gcc.exe is a process installed alongside Linksys Wireless LAN NICs and provides additional configuration options for these devices. This program is a non-essential process, but should not be terminated unless suspected to be causing problems.
Other instances of GCC.EXE:
1) gcc.exe is a process which is registered as a trojan. This Trojan allows attackers to access your computer from remote locations, stealing passwords, Internet banking and personal data. This process is a security risk and should be removed from your system.
Warning: Multiple instances of GCC may be running on your pc at one time. Some of these may or may not be the legitimate versions.
If you are asking yourself if it is safe to remove gcc.exe from your Windows system then it is understandable that it is causing trouble. gcc.exe is not a critical component and a non-system process. Any process that is not managed by the system is known as non-system processes. It is safe to terminate the non-system process as they do not affect the general functionality of the operating system. However, the program using the non-system processes will be either terminated or halted.

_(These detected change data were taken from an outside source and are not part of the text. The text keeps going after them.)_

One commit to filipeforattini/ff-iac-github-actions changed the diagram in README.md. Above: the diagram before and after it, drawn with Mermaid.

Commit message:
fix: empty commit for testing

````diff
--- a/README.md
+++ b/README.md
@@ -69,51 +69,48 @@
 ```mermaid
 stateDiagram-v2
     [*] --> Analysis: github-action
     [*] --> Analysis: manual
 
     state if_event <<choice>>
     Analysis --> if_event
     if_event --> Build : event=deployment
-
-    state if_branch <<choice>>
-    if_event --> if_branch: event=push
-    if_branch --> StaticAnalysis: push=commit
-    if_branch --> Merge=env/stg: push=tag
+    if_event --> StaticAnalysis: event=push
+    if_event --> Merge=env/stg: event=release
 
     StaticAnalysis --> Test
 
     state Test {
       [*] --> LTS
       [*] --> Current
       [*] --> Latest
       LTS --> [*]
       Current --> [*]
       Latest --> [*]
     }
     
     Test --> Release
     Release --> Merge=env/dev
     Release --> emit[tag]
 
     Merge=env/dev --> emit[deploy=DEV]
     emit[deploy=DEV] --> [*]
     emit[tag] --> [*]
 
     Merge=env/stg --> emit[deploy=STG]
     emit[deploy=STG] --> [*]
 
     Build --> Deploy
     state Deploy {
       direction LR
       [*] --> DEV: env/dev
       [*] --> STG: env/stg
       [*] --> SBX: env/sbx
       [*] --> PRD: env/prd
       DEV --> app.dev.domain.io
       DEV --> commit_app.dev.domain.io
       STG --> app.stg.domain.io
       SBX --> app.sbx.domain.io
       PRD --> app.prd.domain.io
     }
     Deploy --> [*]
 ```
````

There are many reasons why you are seeing gcc.exe error in your Windows system including:
Application conflicts and Missing or corrupt windows drivers can also lead to gcc.exe error.

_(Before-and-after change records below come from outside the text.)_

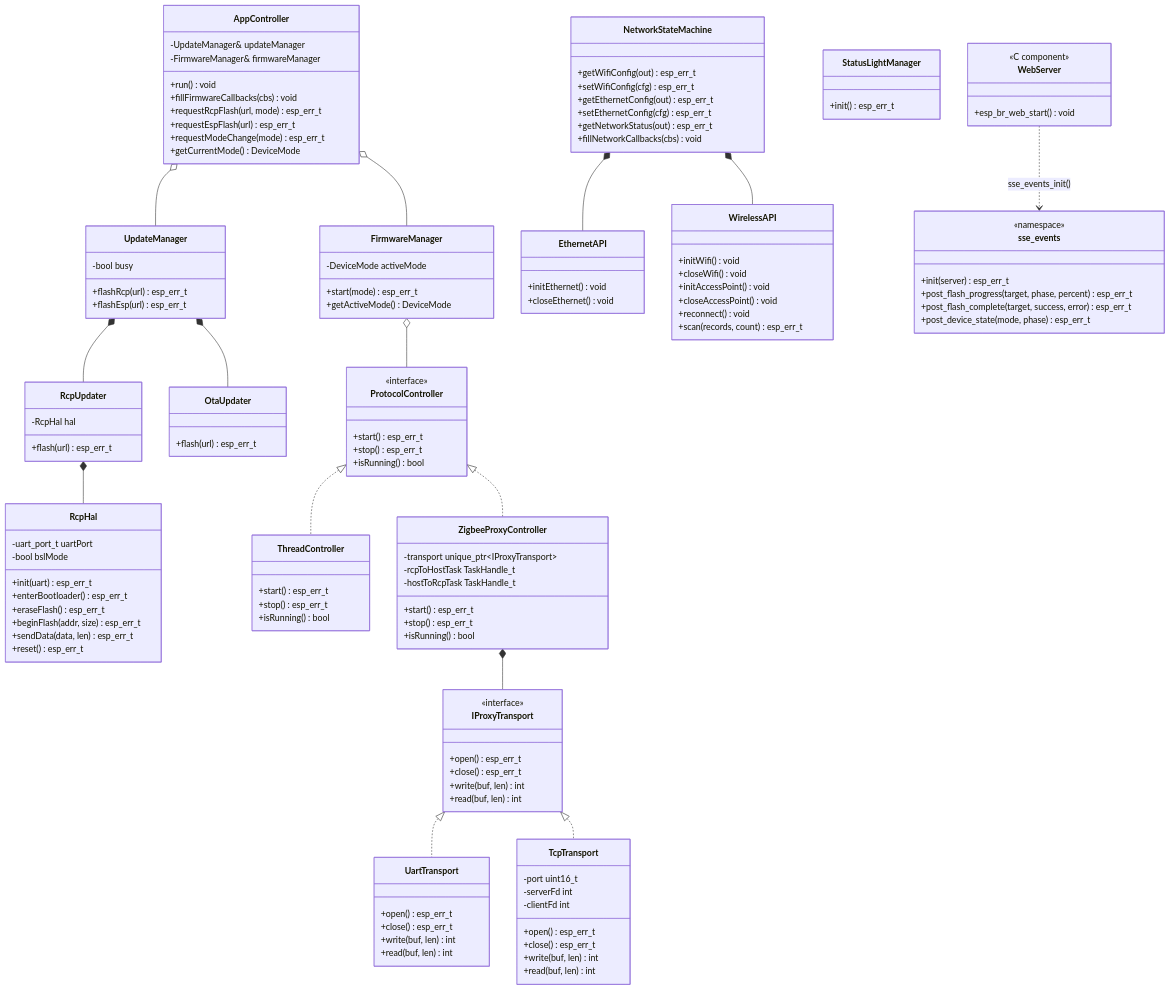
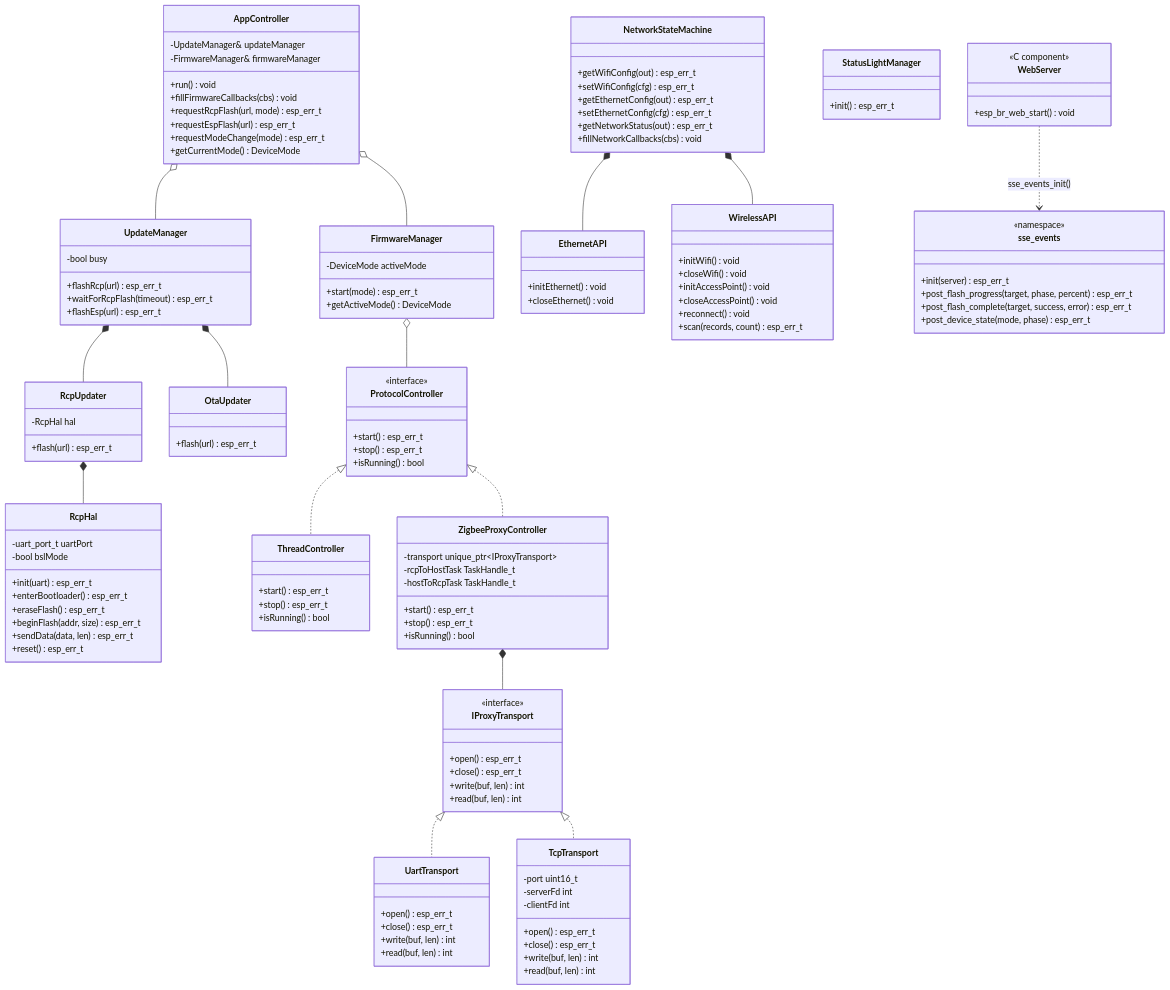
The first of 2 diagrams in README.md (codm/czc-unified), drawn with Mermaid before and after one commit. The commit also changed other lines of this file and 12 other files, not shown here.

```diff
--- a/README.md
+++ b/README.md
@@ -400,6 +400,7 @@
     class UpdateManager {
         -bool busy
         +flashRcp(url) esp_err_t
+        +waitForRcpFlash(timeout) esp_err_t
         +flashEsp(url) esp_err_t
     }
     class RcpUpdater {
```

The solution to fixing gcc.exe error include any one of the following
It is also recommended that you run a performance scan to automatically optimize memory and CPU settings.
Windows process requires three resource types to function properly including CPU, Memory, and Network. CPU cycles to do computational tasks, memory to store information and network to communicate with the required services. If any of the resources are not available, it will either get interrupted or stopped.
Any given process has a process identification number(PID) associated with it. A user can easily identify and track a process using its PID. Task Manager is a great way to learn how much resources gcc.exe process is allocating to itself. It showcases process resource usage in CPU/Memory/Disk and Network. If you have a GPU, it will also showcase the percentage of GPU it is using to run the process.